Exercise objective | Collect from the data below each line with "dosageLabel".

Data in this exercise |
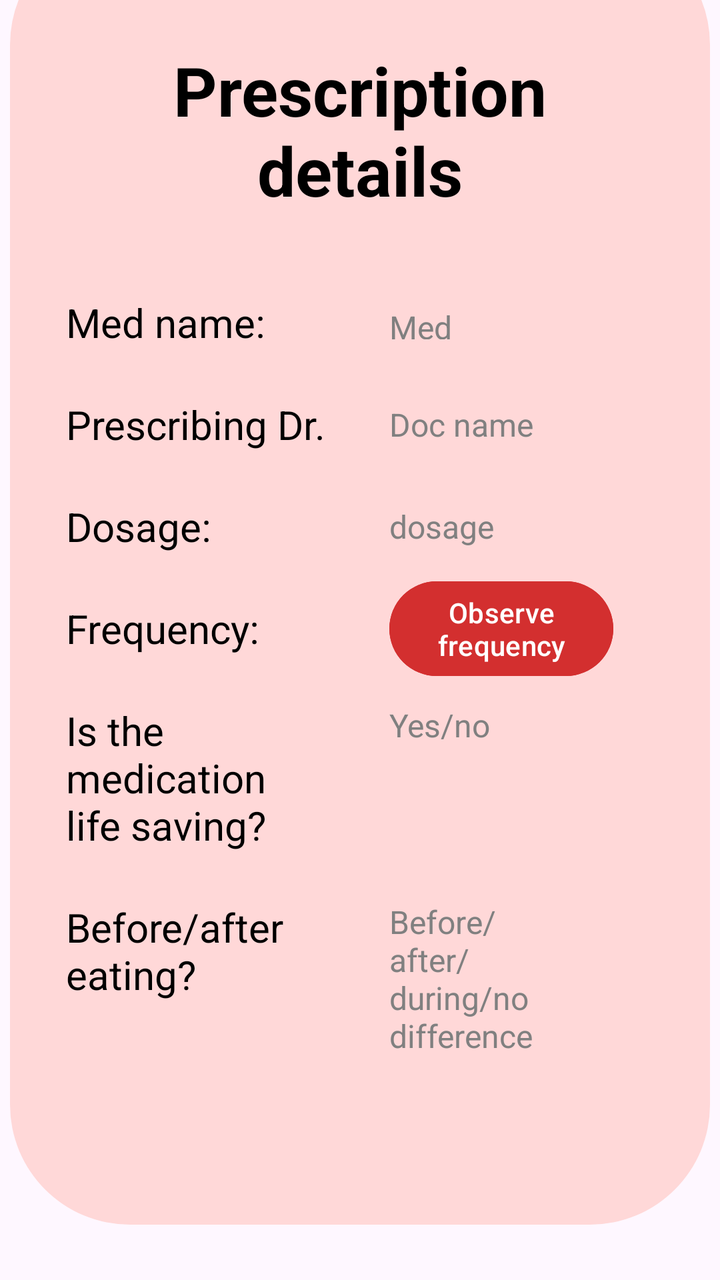
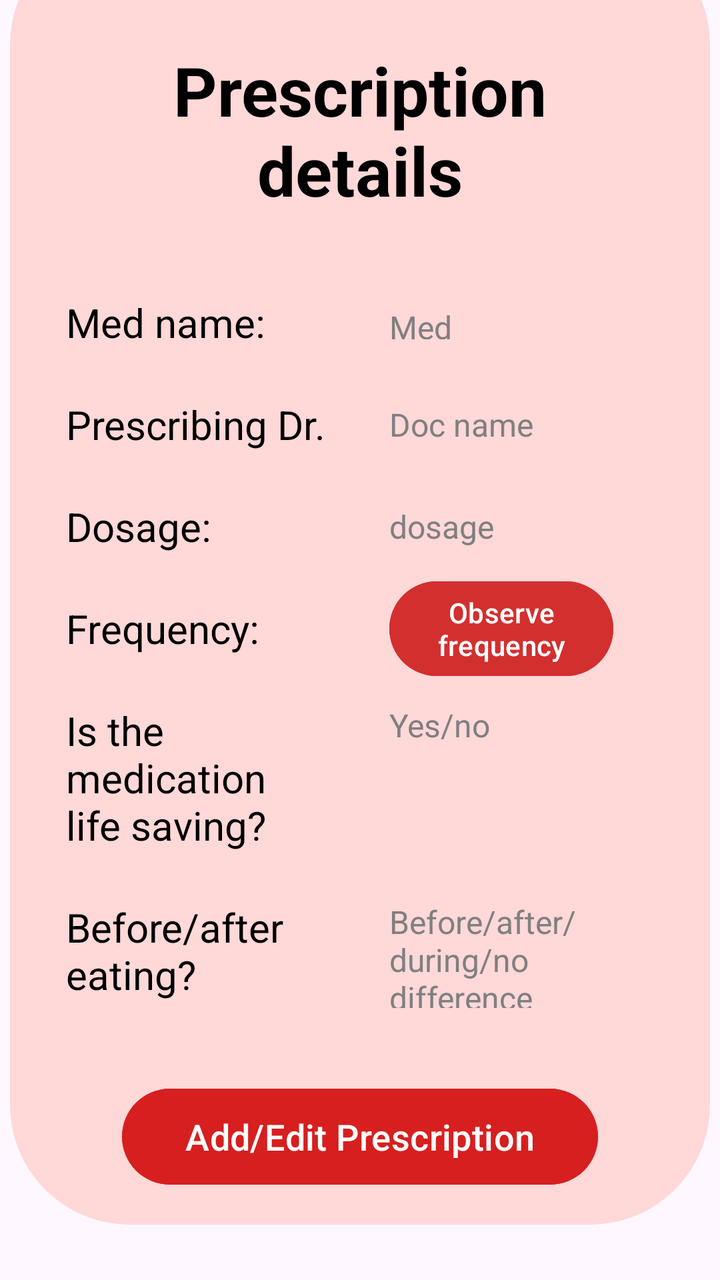

Screens rendered from an Android XML layout before and after an edit, with the pre-edit source and the edit as a unified diff.
<!-- AndroidManifest.xml: application theme Theme.TASHTIT -->
<!-- res/layout/activity_prescription_details_screen12.xml -->
<?xml version="1.0" encoding="utf-8"?>
<androidx.constraintlayout.widget.ConstraintLayout xmlns:android="http://schemas.android.com/apk/res/android"
    xmlns:app="http://schemas.android.com/apk/res-auto"
    android:layout_width="match_parent"
    android:layout_height="match_parent"
    xmlns:tools="http://schemas.android.com/tools"
    tools:context=".ACTIVITIES.Prescription_Details_screen12">

    


    <ImageButton
        android:id="@+id/btnBack4"
        android:layout_width="48dp"
        android:layout_height="48dp"
        android:layout_marginStart="16dp"
        android:layout_marginTop="16dp"
        android:background="?attr/selectableItemBackgroundBorderless"
        android:scaleType="fitCenter"
        android:src="@drawable/ic_back_button"
        app:layout_constraintStart_toStartOf="parent"
        app:layout_constraintTop_toTopOf="parent" />

    <androidx.constraintlayout.widget.ConstraintLayout
        android:layout_width="350dp"
        android:layout_height="650dp"
        android:layout_marginBottom="28dp"
        android:background="@drawable/rounded_background"
        app:layout_constraintBottom_toBottomOf="parent"
        app:layout_constraintCircleRadius="40dp"
        app:layout_constraintEnd_toEndOf="parent"
        app:layout_constraintHorizontal_bias="0.491"
        app:layout_constraintStart_toStartOf="parent">

        

        
        <TextView
            android:id="@+id/titleText"
            android:layout_width="wrap_content"
            android:layout_height="wrap_content"
            android:layout_marginTop="60dp"
            android:text="Prescription\ndetails"
            android:textAlignment="center"
            android:textColor="#000000"
            android:textSize="34sp"
            android:textStyle="bold"
            app:layout_constraintEnd_toEndOf="parent"
            app:layout_constraintStart_toStartOf="parent"
            app:layout_constraintTop_toTopOf="parent" />

        

        <TextView
            android:id="@+id/medNameLabel"
            android:layout_width="wrap_content"
            android:layout_height="wrap_content"
            android:layout_marginStart="28dp"
            android:layout_marginTop="40dp"
            android:text="Med name:"
            android:textColor="#000000"
            android:textSize="20sp"
            app:layout_constraintStart_toStartOf="parent"
            app:layout_constraintTop_toBottomOf="@id/titleText" />

        <TextView
            android:id="@+id/medNameValue"
            android:layout_width="75dp"
            android:layout_height="17dp"
            android:text="Med name"
            android:textColor="#808080"
            android:textSize="16sp"
            app:layout_constraintBottom_toBottomOf="@id/medNameLabel"
            app:layout_constraintStart_toStartOf="@+id/doctorValue"
            app:layout_constraintTop_toTopOf="@id/medNameLabel" />

        

        
        <TextView
            android:id="@+id/doctorLabel"
            android:layout_width="wrap_content"
            android:layout_height="wrap_content"
            android:layout_marginTop="24dp"
            android:text="Prescribing Dr."
            android:textColor="#000000"
            android:textSize="20sp"
            app:layout_constraintStart_toStartOf="@+id/medNameLabel"
            app:layout_constraintTop_toBottomOf="@id/medNameLabel" />

        <TextView
            android:id="@+id/doctorValue"
            android:layout_width="0dp"
            android:layout_height="wrap_content"
            android:layout_marginStart="32dp"
            android:text="Doc name"
            android:textColor="#808080"
            android:textSize="16sp"
            app:layout_constraintBottom_toBottomOf="@id/doctorLabel"
            app:layout_constraintStart_toEndOf="@id/doctorLabel"
            app:layout_constraintTop_toTopOf="@id/doctorLabel" />

        

        
        <TextView
            android:id="@+id/dosageLabel"
            android:layout_width="wrap_content"
            android:layout_height="wrap_content"
            android:layout_marginTop="24dp"
            android:text="Dosage:"
            android:textColor="#000000"
            android:textSize="20sp"
            app:layout_constraintStart_toStartOf="@+id/medNameLabel"
            app:layout_constraintTop_toBottomOf="@id/doctorLabel" />

        <TextView
            android:id="@+id/dosageValue"
            android:layout_width="0dp"
            android:layout_height="wrap_content"
            android:text="dosage"
            android:textColor="#808080"
            android:textSize="16sp"
            app:layout_constraintBottom_toBottomOf="@id/dosageLabel"
            app:layout_constraintStart_toStartOf="@+id/doctorValue"
            app:layout_constraintTop_toTopOf="@id/dosageLabel" />

        

        
        <TextView
            android:id="@+id/frequencyLabel"
            android:layout_width="wrap_content"
            android:layout_height="wrap_content"
            android:layout_marginTop="24dp"
            android:text="Frequency:"
            android:textColor="#000000"
            android:textSize="20sp"
            app:layout_constraintStart_toStartOf="@+id/medNameLabel"
            app:layout_constraintTop_toBottomOf="@id/dosageLabel" />

        <Button
            android:id="@+id/observeButton"
            android:layout_width="wrap_content"
            android:layout_height="wrap_content"
            android:backgroundTint="#D32F2F"
            android:text="Observe\nfrequency"
            android:textAlignment="center"
            android:textColor="#FFFFFF"
            android:textSize="14sp"
            app:layout_constraintBottom_toBottomOf="@id/frequencyLabel"
            app:layout_constraintStart_toEndOf="@+id/doctorValue"
            app:layout_constraintStart_toStartOf="@+id/doctorValue"
            app:layout_constraintTop_toTopOf="@id/frequencyLabel" />

        

        
        <TextView
            android:id="@+id/lifeSavingLabel"
            android:layout_width="wrap_content"
            android:layout_height="wrap_content"
            android:layout_marginTop="24dp"
            android:text="Is the\nmedication\nlife saving?"
            android:textColor="#000000"
            android:textSize="20sp"
            app:layout_constraintStart_toStartOf="@+id/medNameLabel"
            app:layout_constraintTop_toBottomOf="@id/frequencyLabel" />

        <TextView
            android:id="@+id/lifeSavingValue"
            android:layout_width="0dp"
            android:layout_height="wrap_content"
            android:text="Yes/no"
            android:textColor="#808080"
            android:textSize="16sp"
            app:layout_constraintStart_toStartOf="@+id/doctorValue"
            app:layout_constraintTop_toTopOf="@id/lifeSavingLabel" />

        

        

        <TextView
            android:id="@+id/eatingLabel"
            android:layout_width="wrap_content"
            android:layout_height="wrap_content"
            android:layout_marginTop="24dp"
            android:text="Before/after\neating?"
            android:textColor="#000000"
            android:textSize="20sp"
            app:layout_constraintStart_toStartOf="@+id/medNameLabel"
            app:layout_constraintTop_toBottomOf="@id/lifeSavingLabel" />

        <TextView
            android:id="@+id/eatingValue"
            android:layout_width="0dp"
            android:layout_height="wrap_content"
            android:text="Before/\nafter/\nduring/no\ndifference"
            android:textColor="#808080"
            android:textSize="16sp"
            app:layout_constraintStart_toStartOf="@+id/doctorValue"
            app:layout_constraintTop_toTopOf="@id/eatingLabel" />

    </androidx.constraintlayout.widget.ConstraintLayout>
</androidx.constraintlayout.widget.ConstraintLayout>
<!-- resources referenced by this layout -->
<resources>
  <!-- drawable ic_back_button (drawable) -->
  <vector xmlns:android="http://schemas.android.com/apk/res/android"
          android:width="19dp"
          android:height="19dp"
          android:viewportWidth="19.9"
          android:viewportHeight="19.8">
      <path
          android:fillColor="@color/intenseRouge"
          android:pathData="M11.1,1.2l-1.2,-1.2l-9.9,9.9l9.9,9.9l1.2,-1.3l-7.7,-7.7l16.5,0l0,-1.8l-16.5,0z"/>
  </vector>
  <!-- drawable rounded_background (drawable) -->
  <?xml version="1.0" encoding="utf-8"?>
  <shape xmlns:android="http://schemas.android.com/apk/res/android"
      android:shape="rectangle">
      <corners android:radius="60dp"/>
      <solid android:color="@color/rouge" />
  </shape>
  <style name="Theme.TASHTIT" parent="Base.Theme.TASHTIT" />
  <color name="intenseRouge">#D71F1F</color>
  <color name="rouge">#FFD8D8</color>
  <style name="Base.Theme.TASHTIT" parent="Theme.Material3.DayNight.NoActionBar">
          
          
  
          
          <item name="android:windowIsTranslucent">true</item>
  
      </style>
</resources>

<!-- the commit's change to res/layout/activity_prescription_details_screen12.xml (unified diff, before → after) -->
@@ -7,6 +7,8 @@
     tools:context=".ACTIVITIES.Prescription_Details_screen12">
 
     
+
+
 
 
     <ImageButton
@@ -194,13 +196,30 @@
 
         <TextView
             android:id="@+id/eatingValue"
-            android:layout_width="0dp"
-            android:layout_height="wrap_content"
-            android:text="Before/\nafter/\nduring/no\ndifference"
+            android:layout_width="136dp"
+            android:layout_height="54dp"
+            android:text="Before/after/\nduring/no\ndifference"
             android:textColor="#808080"
             android:textSize="16sp"
             app:layout_constraintStart_toStartOf="@+id/doctorValue"
             app:layout_constraintTop_toTopOf="@id/eatingLabel" />
+
+        <Button
+            android:id="@+id/btnSavePrescription3"
+            android:layout_width="0dp"
+            android:layout_height="56dp"
+            android:layout_marginStart="56dp"
+            android:layout_marginEnd="56dp"
+            android:layout_marginBottom="16dp"
+            android:backgroundTint="@color/intenseRouge"
+            android:text="Add/Edit Prescription"
+            android:textAllCaps="false"
+            android:textColor="#FFFFFF"
+            android:textSize="18sp"
+            app:layout_constraintBottom_toBottomOf="parent"
+            app:layout_constraintEnd_toEndOf="parent"
+            app:layout_constraintHorizontal_bias="0.0"
+            app:layout_constraintStart_toStartOf="parent" />
 
     </androidx.constraintlayout.widget.ConstraintLayout>
 </androidx.constraintlayout.widget.ConstraintLayout>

Expected output |
            android:id="@+id/dosageLabel"
            app:layout_constraintBottom_toBottomOf="@id/dosageLabel"
            app:layout_constraintTop_toTopOf="@id/dosageLabel" />
            app:layout_constraintTop_toBottomOf="@id/dosageLabel" />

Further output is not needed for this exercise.